#### [Assigned task]
Looking at the entries, say how many lines contain the string "from". Offer nothing besides the number.

#### [Before-and-after change data]
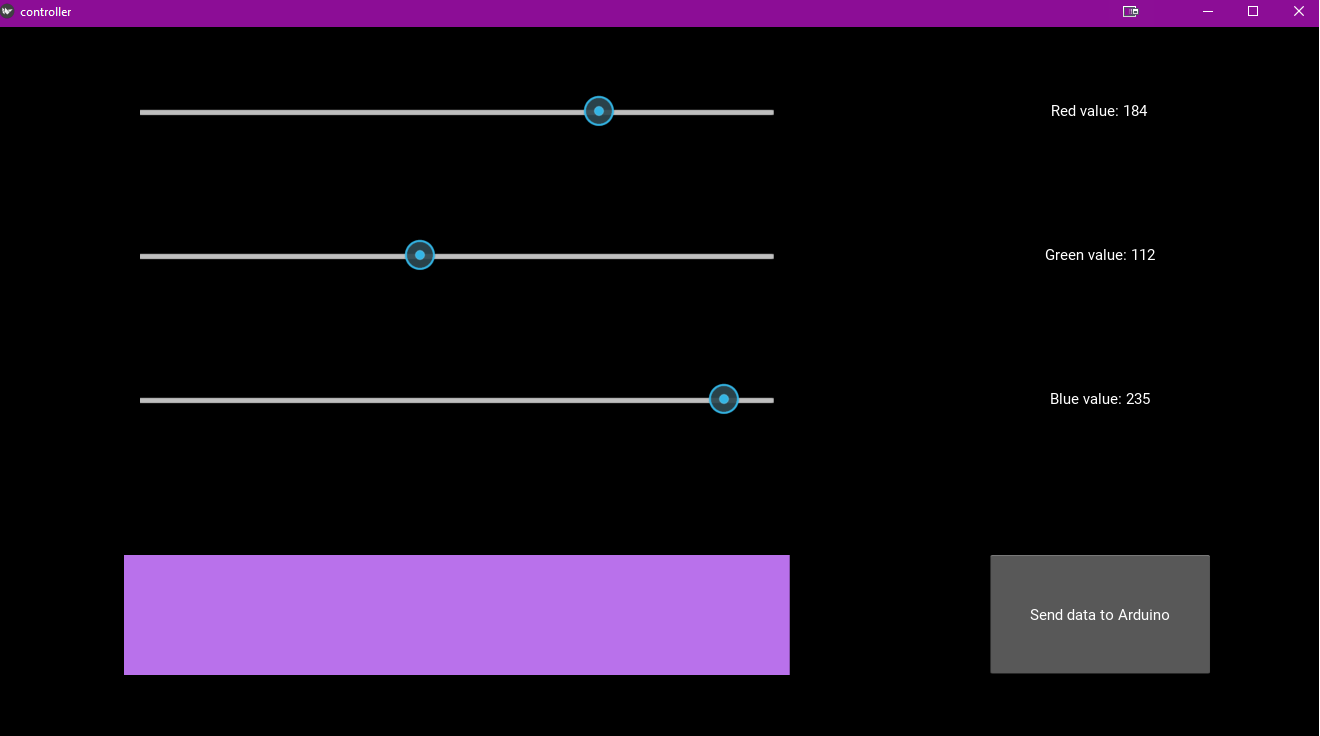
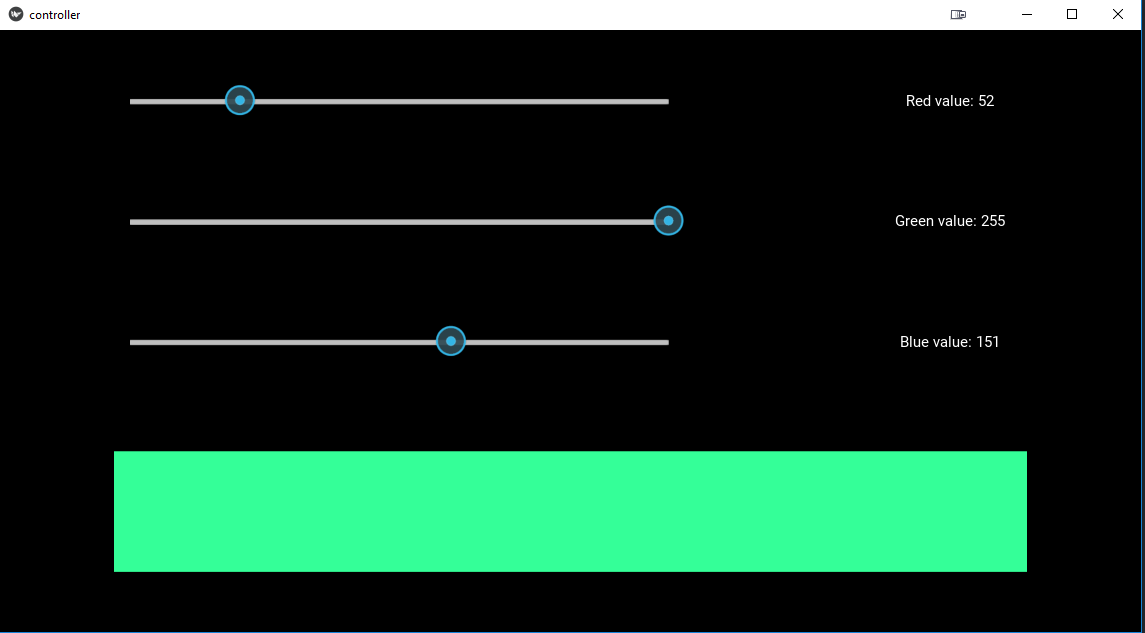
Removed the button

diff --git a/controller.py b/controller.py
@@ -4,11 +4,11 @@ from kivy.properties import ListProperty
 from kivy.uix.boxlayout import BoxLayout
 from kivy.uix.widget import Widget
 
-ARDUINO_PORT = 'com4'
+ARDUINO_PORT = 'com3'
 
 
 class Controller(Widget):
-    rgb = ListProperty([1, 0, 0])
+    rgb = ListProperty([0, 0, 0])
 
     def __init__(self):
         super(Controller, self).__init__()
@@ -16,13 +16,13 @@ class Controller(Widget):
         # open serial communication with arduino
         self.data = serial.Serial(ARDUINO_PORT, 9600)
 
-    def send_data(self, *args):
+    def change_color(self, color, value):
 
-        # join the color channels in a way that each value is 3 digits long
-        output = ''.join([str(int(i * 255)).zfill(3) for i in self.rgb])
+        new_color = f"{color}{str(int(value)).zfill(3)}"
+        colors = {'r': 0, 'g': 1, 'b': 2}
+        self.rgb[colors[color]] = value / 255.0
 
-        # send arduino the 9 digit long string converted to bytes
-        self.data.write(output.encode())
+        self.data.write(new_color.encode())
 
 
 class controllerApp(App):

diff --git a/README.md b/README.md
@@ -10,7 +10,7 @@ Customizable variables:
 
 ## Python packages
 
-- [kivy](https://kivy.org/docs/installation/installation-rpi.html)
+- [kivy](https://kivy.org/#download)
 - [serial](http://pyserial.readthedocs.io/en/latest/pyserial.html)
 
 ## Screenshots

#### [Solution]
3